Fascinating in Leiris’ description of the sacred in everyday life is how comfortably the sacred coexists with the taboo, the forbidden, and the illicit, from the bathroom where he and his brothers shared sexual secrets to the racetrack, the transgressive. In pondering the act of transgression and its relationship to the sacred, must we transgress the rational in order to entertain the world of the sacred? Is the very act of transgression, in the sense of hubristic overstepping, a kind of sacred act, an alchemy that can instantly turn the everyday into the sacred? At very least, transgression and the sacred intertwine in the mundane, sustaining and empowering each other.
Nowhere, for me, is this more present than in a four mile track in Stony Point, NY, a suburb known for, among other things, revolutionary battles, the short-lived home of John Cage and reputable regional theater. Though the smallest town, in the smallest county in New York, I would learn all these facts about Stony Point only after I left Rockland county. Growing up, the town was an isolated suburb, flanked by a strip of grocery stores on one side, and, on the other side, a backwoods of homes where people would raise a farm animal for eventual consumption behind their back porches.

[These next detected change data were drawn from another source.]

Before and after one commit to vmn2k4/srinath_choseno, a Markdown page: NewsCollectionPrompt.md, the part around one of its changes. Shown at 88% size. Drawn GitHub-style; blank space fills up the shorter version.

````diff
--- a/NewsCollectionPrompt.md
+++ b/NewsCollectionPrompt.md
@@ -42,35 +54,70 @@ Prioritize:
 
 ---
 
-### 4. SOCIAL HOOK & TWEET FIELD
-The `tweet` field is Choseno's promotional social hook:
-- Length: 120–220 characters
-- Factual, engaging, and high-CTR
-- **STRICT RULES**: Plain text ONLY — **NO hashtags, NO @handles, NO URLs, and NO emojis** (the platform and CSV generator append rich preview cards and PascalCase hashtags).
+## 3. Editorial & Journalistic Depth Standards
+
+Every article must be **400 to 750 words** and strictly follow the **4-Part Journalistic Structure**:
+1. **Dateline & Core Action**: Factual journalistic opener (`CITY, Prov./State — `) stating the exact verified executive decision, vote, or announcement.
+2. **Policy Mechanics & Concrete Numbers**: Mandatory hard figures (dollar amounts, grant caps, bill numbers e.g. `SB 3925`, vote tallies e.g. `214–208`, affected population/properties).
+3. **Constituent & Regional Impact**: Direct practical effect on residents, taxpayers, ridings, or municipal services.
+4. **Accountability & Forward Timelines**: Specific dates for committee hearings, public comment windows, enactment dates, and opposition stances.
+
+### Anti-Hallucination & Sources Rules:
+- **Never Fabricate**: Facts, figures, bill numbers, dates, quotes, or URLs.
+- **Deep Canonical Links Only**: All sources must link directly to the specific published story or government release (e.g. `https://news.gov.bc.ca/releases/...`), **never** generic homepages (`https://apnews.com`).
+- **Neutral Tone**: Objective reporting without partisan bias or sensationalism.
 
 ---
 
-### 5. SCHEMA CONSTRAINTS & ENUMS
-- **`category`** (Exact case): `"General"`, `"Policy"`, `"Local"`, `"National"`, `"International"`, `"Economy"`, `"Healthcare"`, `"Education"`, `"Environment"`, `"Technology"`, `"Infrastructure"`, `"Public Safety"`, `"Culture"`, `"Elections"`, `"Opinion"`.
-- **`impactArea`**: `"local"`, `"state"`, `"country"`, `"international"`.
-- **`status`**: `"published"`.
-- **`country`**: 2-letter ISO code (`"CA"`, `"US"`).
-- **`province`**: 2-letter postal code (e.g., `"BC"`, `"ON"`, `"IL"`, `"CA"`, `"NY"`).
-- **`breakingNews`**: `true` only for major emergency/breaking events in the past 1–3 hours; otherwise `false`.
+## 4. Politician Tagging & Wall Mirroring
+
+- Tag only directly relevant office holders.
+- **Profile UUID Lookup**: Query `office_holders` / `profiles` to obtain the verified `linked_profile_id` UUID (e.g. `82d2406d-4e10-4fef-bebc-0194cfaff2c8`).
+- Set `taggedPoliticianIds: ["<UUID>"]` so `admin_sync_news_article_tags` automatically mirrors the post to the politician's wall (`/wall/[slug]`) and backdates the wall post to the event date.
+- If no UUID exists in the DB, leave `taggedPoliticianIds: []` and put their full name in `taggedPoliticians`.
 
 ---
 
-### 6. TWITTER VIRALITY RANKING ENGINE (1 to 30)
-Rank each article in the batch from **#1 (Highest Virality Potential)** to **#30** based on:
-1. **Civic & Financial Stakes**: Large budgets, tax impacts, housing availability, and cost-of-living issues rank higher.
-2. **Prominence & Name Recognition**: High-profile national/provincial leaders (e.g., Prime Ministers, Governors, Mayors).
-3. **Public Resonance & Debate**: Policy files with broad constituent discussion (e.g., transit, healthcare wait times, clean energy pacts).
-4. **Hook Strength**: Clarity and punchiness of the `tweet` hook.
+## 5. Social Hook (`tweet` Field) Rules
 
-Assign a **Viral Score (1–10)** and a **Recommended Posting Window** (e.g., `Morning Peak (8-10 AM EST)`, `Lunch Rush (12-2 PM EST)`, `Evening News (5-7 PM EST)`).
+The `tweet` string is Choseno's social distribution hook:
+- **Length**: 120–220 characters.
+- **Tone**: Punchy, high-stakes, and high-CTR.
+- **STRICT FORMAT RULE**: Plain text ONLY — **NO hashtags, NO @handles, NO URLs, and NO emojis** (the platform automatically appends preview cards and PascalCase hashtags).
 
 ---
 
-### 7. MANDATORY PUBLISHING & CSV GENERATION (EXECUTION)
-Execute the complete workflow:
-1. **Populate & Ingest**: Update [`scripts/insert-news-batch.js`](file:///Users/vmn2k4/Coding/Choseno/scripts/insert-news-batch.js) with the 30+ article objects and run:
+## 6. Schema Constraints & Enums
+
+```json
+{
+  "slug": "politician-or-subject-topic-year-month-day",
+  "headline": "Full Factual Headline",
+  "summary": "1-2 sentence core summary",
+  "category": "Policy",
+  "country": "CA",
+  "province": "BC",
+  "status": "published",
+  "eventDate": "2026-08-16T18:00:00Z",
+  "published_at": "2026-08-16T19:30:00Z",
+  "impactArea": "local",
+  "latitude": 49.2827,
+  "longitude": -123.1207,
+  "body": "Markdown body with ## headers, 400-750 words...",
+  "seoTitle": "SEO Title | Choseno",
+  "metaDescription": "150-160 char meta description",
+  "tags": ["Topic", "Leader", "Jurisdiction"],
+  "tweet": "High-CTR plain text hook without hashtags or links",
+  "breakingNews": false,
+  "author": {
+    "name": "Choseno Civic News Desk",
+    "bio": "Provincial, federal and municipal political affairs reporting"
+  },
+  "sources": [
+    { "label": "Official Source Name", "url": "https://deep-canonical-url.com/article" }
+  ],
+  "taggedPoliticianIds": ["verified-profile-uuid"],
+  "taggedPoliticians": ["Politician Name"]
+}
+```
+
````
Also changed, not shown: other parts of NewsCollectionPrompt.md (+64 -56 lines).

By age 14, without a drivers’ license, the isolation could be insufferable, knowing I would have to drag my sole parent out of her daily work routine to transport me across the county to friends.
That was why a stretch of land became so important. It was, I believe, exactly 4.12 miles to my best friend’s, Liam’s, house, who was also a Stony Point native. The path along Willow Grove road led past soccer fields and the Palisades Parkway directly to his house. It was easy to navigate, a twenty-five minute bike ride uphill or as little as a twelve minute ride (that only happened once) from his place to mine. Often, however, Li and I would meet somewhere in the middle, divvying up the travel time alone so we could walk and talk together. A thirty minute trek, unmonitored by parents, was a perfect sort of freedom, oblivious to cars on the highway, unencumbered of obligation and unconscious even of time itself. Hours could be easily lost in these strolls up and down a completely inhospitable stretch of asphalt, devoid of a shoulder or sidewalk, during which we would often argue about whether walking with or against traffic was illegal.
And yet this ritual, this 4.12 mile journey, is very sacred to me. Rather than recalling details of conversation, it is the physical environment that I remember in detail: the flock of Canadian geese that often navigated up and down the hills of Letchworth Village, the large Star of David on the asylum’s temple, the barren and decrepit sports’ fields, which years later would be completely renovated, the shiver I felt passing through an underpass of the Palisades, the little brook near it that fed into the backyards of ramshackle houses/trailers along the street, which eventually wound uphill to a mountain and woods. At that point, I knew I was only minutes from Li’s house. Finally, there was the slope of his potholed driveway, a steep ascent which my mother’s car couldn’t maneuver in the winter. Can the sacred emanate from such places, the journey emerge as ritual, solidified over four years and through puberty, and fuse into my very being?
Or perhaps what gave the excursion such meaning, what changed it from routine to the sacred was a moment of transgression, a single instance that unraveled the experience completely. It must have been two years after we began our walks that Liam directed me from the road to see something. He and his brothers had discovered it while mountain biking around the great hill against which his house was nestled, the very knoll that for me indicated my proximity to Liam’s home. He was convinced it had been left by a group of teenagers who would crisscross the hill on ATVs.
Standing in front of me was an ordinary metal telephone pole, still obviously in use, spanning at least fifty feet into the air. Around its base was scrawled black graffiti, not unusual in my neighborhood. I probably wouldn’t have given it a second glance were it not for the deer bones. Scattered around the pole’s base were hundreds of bone fragments, most around two inches in length, some distinguishable as parts of deer bodies. The sheer number of bones brought attention to the base of the pole and the shocking pronouncements sprayed on it. I couldn’t read everything, but I could see swastikas. For two Jewish boys, in a very Jewish county, the idea of a Neo-Nazi shrine, as Li and I would refer to it, was completely shocking. This loss of innocence and transgression into our childhood, in which the power we had exerted over our four mile trail to visit each other, a route of freedom, which conferred upon us mobility and independence, suddenly rescripted our relationship and exposed the potential dangers of our voyage.
From that moment on, the journey no longer represented the same carefree movement it once had. Through that transgression, it acquired a potent new power, a danger and taboo that didn’t transform the activity, but created a new set of meanings around it. Perhaps this is a kind of vernacular sacred, where everyday rituals and acts remain exactly as they are, but their meanings become sacred, or more sacred, through simple acts of transgression.